- [Your goal]: A single figure is required: the number of lines below that contain "useState".

- [Items from a data source]:
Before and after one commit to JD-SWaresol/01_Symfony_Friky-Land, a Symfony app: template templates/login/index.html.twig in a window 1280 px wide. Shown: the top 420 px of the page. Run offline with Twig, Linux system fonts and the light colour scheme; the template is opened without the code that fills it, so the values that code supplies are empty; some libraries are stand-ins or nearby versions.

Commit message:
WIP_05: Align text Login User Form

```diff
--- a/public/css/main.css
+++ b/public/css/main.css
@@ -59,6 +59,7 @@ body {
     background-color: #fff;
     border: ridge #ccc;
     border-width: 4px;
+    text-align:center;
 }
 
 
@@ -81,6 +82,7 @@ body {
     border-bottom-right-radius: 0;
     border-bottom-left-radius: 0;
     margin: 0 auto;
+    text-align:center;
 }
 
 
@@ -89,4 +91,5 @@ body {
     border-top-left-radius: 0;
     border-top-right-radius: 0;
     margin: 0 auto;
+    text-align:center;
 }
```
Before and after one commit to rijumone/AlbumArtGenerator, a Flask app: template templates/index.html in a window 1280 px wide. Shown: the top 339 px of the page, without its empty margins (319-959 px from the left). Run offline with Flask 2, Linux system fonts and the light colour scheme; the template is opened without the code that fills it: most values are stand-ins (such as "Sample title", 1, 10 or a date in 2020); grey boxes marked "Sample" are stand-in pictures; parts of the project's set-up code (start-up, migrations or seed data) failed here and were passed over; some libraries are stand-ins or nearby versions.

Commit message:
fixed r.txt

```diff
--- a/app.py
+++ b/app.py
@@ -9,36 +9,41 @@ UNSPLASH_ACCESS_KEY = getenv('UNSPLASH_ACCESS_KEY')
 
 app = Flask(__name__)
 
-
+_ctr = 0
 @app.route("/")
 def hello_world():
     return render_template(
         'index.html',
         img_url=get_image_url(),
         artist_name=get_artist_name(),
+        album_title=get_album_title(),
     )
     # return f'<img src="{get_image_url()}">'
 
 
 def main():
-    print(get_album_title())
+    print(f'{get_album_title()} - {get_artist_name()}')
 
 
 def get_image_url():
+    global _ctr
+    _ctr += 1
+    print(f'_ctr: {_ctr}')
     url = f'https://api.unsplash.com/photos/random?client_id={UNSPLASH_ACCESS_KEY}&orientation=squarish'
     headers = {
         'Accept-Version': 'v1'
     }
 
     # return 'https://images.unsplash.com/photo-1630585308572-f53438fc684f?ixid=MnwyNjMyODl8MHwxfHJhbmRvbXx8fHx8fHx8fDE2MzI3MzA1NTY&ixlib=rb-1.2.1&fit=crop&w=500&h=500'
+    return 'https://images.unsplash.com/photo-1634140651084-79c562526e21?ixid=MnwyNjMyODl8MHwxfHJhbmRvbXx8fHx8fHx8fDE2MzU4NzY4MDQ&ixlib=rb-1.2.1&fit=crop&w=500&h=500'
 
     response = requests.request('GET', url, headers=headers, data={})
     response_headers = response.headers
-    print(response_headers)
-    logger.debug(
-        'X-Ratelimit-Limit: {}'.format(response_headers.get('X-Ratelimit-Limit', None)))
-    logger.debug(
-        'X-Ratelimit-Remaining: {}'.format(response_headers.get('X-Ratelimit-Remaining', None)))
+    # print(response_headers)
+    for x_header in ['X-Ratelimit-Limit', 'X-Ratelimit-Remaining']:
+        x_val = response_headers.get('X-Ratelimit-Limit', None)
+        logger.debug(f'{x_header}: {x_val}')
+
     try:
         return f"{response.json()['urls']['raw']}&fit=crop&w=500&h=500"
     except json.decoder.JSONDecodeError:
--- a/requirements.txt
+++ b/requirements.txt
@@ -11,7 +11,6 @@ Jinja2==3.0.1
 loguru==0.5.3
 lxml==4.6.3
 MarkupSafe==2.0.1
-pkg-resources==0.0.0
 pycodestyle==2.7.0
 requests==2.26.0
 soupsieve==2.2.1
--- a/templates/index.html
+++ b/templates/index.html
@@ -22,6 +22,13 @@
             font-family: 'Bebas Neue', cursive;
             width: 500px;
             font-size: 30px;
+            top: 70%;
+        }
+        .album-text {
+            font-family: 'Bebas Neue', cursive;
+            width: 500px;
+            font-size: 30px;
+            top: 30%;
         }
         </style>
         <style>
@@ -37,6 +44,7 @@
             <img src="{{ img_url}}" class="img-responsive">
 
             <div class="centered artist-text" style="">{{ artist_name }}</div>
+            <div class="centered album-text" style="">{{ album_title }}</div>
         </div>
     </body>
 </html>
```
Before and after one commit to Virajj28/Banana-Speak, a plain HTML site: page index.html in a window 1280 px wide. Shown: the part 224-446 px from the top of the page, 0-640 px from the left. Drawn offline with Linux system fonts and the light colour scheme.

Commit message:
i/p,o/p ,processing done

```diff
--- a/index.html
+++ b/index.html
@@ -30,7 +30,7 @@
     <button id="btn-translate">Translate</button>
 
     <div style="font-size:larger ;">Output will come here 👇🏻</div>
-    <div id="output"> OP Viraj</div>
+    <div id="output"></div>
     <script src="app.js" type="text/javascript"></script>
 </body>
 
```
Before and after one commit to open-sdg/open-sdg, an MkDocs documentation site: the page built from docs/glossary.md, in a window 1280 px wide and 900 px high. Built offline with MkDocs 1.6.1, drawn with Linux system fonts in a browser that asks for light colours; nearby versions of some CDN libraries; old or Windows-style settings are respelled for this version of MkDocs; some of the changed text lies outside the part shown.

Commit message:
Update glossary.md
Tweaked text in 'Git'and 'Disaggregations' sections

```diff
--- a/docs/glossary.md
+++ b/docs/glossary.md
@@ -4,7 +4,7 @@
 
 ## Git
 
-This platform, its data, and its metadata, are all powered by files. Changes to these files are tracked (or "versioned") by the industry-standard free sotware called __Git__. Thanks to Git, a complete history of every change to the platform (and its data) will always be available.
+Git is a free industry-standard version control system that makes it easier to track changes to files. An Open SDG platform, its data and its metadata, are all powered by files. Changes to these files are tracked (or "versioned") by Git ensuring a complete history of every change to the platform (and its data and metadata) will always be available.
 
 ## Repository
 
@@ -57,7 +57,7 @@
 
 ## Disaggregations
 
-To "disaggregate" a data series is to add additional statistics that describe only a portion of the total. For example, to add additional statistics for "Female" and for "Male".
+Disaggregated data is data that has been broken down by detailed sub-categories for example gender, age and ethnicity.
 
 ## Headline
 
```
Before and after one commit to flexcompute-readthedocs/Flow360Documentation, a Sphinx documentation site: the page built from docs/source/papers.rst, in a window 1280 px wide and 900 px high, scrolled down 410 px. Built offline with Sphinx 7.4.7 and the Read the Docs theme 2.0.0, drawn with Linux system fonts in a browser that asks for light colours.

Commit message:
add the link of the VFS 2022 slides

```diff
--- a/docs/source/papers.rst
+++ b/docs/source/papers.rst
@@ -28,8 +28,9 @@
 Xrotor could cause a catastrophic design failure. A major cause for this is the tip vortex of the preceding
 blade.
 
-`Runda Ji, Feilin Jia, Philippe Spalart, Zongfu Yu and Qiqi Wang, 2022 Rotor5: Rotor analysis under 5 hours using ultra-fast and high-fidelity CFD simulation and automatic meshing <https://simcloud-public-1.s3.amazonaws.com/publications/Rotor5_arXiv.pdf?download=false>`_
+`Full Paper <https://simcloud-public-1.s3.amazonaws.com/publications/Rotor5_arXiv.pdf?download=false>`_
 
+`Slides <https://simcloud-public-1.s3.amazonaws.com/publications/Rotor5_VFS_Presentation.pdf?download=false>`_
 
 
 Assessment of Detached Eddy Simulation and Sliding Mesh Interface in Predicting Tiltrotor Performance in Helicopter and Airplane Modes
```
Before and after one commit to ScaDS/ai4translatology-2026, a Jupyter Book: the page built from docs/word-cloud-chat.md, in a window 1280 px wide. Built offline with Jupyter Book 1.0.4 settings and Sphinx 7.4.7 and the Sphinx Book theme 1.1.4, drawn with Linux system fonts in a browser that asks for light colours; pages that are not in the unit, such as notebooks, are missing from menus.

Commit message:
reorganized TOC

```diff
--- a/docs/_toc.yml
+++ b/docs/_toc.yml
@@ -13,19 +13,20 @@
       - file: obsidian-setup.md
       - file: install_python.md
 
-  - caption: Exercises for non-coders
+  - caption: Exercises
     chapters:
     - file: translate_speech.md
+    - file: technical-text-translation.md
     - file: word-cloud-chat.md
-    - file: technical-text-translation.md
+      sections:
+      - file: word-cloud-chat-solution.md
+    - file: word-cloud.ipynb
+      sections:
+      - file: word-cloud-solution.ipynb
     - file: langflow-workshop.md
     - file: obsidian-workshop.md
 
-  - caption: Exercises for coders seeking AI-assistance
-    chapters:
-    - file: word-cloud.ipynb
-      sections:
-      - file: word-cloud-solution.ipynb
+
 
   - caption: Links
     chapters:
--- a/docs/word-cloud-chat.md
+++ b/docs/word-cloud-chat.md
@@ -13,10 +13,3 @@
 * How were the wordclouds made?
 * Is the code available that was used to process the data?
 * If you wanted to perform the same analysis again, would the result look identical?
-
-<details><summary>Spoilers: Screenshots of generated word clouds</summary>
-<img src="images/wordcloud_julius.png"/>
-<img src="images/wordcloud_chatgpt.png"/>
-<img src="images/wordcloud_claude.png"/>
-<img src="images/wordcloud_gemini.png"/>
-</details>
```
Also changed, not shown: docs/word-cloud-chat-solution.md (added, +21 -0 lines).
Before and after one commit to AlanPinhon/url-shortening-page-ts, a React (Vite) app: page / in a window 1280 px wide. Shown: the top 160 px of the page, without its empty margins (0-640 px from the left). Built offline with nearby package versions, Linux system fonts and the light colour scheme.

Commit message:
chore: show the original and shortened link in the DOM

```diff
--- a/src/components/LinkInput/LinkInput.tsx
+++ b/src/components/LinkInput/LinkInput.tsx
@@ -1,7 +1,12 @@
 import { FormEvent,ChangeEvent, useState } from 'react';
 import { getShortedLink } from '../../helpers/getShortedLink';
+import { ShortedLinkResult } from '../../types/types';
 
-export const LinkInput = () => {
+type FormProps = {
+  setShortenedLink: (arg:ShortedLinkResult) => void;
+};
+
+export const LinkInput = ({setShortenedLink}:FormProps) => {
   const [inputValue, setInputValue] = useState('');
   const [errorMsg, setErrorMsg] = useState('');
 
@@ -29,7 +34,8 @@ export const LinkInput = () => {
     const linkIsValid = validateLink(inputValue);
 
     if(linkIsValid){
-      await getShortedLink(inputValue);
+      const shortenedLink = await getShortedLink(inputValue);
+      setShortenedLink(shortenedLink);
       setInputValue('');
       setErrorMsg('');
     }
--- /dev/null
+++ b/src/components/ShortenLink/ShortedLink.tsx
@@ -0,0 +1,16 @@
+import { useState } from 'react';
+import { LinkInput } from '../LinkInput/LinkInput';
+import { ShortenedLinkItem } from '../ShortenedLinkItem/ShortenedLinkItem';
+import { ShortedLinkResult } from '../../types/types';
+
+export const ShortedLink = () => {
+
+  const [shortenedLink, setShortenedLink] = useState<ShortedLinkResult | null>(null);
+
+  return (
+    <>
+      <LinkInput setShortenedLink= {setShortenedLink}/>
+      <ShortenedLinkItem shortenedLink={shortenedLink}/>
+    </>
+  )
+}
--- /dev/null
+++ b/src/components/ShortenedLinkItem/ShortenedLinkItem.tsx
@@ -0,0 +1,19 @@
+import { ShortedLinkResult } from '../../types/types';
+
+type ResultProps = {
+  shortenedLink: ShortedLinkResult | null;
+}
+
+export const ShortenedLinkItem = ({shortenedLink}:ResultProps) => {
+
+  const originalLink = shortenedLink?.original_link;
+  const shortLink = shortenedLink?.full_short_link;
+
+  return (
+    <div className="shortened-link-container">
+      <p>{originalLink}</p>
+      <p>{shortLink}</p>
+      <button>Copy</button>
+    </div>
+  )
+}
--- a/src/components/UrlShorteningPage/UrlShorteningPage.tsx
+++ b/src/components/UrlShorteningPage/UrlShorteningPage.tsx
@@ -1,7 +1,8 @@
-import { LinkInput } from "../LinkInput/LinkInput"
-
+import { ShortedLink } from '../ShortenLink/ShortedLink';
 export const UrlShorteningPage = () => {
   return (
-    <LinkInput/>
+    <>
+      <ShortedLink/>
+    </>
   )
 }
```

- [Exercise response]: 5